In this week's Science, a team of researchers from across the UK publishes a study demonstrating just how much the human genome can compensate for a loss of protein-coding genes. They sequenced the genomes of 3,222 adults of Pakistani descent who had a high level of parental relatedness, which results in a large number of identical gene sets in genomes. An analysis revealed a total loss of function for 781 different protein-coding genes in 821 individuals. Notably, 38 individuals had homozygous loss-of-function genotypes associated with recessive diseases, yet their health profiles did not differ substantially from heterozygous controls, suggesting the existence of genomic mechanisms that can compensate for missing genes the encode critical proteins. GenomeWeb has more on this study here.

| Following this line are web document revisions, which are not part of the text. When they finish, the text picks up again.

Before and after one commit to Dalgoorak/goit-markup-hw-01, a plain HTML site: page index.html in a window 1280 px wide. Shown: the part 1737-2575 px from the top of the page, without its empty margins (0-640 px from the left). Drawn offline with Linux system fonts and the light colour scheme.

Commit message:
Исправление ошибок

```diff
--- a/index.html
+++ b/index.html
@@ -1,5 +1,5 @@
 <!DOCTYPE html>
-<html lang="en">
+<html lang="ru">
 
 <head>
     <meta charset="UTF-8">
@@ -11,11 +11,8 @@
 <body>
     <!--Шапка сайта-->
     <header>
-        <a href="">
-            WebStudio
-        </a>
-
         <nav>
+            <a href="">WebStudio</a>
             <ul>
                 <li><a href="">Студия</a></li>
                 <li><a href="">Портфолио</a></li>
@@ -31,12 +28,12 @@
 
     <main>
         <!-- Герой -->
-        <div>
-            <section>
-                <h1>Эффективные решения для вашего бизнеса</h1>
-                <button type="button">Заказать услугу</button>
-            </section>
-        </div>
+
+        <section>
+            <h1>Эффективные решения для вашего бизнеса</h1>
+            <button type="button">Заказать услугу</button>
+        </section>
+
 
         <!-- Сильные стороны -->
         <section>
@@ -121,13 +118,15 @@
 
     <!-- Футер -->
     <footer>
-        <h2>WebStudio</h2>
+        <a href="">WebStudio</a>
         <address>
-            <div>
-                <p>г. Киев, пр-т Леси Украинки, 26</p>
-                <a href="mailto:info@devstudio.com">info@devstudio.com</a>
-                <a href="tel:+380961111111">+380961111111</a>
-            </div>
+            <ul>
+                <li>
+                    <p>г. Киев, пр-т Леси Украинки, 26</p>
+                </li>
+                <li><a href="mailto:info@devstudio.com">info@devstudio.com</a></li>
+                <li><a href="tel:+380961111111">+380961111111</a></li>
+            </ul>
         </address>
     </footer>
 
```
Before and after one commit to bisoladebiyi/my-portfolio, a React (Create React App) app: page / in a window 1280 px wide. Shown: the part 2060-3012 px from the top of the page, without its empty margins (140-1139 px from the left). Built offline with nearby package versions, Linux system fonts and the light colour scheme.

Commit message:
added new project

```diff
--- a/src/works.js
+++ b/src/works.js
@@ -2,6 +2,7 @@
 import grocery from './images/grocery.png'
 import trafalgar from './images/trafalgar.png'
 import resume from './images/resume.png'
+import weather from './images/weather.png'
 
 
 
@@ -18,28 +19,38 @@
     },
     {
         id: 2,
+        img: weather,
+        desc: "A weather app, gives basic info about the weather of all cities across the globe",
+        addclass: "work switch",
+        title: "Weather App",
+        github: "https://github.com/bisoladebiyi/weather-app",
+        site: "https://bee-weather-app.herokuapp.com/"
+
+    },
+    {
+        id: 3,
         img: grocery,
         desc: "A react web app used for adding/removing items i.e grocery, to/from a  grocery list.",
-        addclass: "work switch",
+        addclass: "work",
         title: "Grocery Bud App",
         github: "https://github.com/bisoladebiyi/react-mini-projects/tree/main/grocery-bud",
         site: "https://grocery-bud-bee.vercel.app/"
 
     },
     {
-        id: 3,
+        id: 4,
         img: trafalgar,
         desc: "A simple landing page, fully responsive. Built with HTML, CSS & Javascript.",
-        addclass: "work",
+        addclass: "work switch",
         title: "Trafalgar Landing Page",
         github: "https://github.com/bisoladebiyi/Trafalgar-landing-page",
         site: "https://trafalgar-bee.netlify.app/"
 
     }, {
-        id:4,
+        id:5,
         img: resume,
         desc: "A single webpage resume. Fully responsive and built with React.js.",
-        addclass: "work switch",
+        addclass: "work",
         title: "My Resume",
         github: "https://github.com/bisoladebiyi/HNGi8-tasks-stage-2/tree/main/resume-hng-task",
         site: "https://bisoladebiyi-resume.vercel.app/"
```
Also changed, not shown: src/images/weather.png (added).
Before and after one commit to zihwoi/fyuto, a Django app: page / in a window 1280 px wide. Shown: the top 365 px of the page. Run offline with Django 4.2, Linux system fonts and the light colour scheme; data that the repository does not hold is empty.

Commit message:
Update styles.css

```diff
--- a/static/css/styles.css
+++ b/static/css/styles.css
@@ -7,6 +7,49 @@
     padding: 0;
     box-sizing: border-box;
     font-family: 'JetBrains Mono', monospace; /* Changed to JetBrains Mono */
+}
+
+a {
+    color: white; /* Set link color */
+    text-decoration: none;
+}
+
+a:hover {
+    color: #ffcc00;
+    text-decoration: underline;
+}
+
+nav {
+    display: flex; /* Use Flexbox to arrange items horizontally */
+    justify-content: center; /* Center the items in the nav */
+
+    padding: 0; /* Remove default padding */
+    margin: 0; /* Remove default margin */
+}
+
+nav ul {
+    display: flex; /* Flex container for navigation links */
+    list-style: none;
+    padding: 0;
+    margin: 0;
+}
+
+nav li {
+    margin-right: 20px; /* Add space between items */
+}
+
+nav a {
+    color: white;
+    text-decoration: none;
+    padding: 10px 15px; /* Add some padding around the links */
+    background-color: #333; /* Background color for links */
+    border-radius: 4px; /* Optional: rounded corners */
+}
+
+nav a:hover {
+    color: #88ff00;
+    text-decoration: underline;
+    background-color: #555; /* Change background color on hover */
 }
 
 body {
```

And in Science Translational Medicine, a University of Cambridge-led research group reports the first inherited mutation of SRC — the first cancer gene discovered — that causes a rare bleeding disorder in humans that cannot be fully reversed even by targeting the gene. The investigators studied a family with a severe bleeding disorder and found a dominant gain-of-function mutation in SRC that enhanced the gene's activity, leading to abnormal platelets and megakaryocytes. In vitro and in zebrafish, the mutation's effects could not be reversed entirely by inhibiting the gene. The findings shed new light onto a SRC's role in this rare bleeding disorder, and also offer a possible explanation to the severe bleeding observed in cancer patients treated with Src family kinases, or SFK, inhibitors. GenomeWeb also covers this here.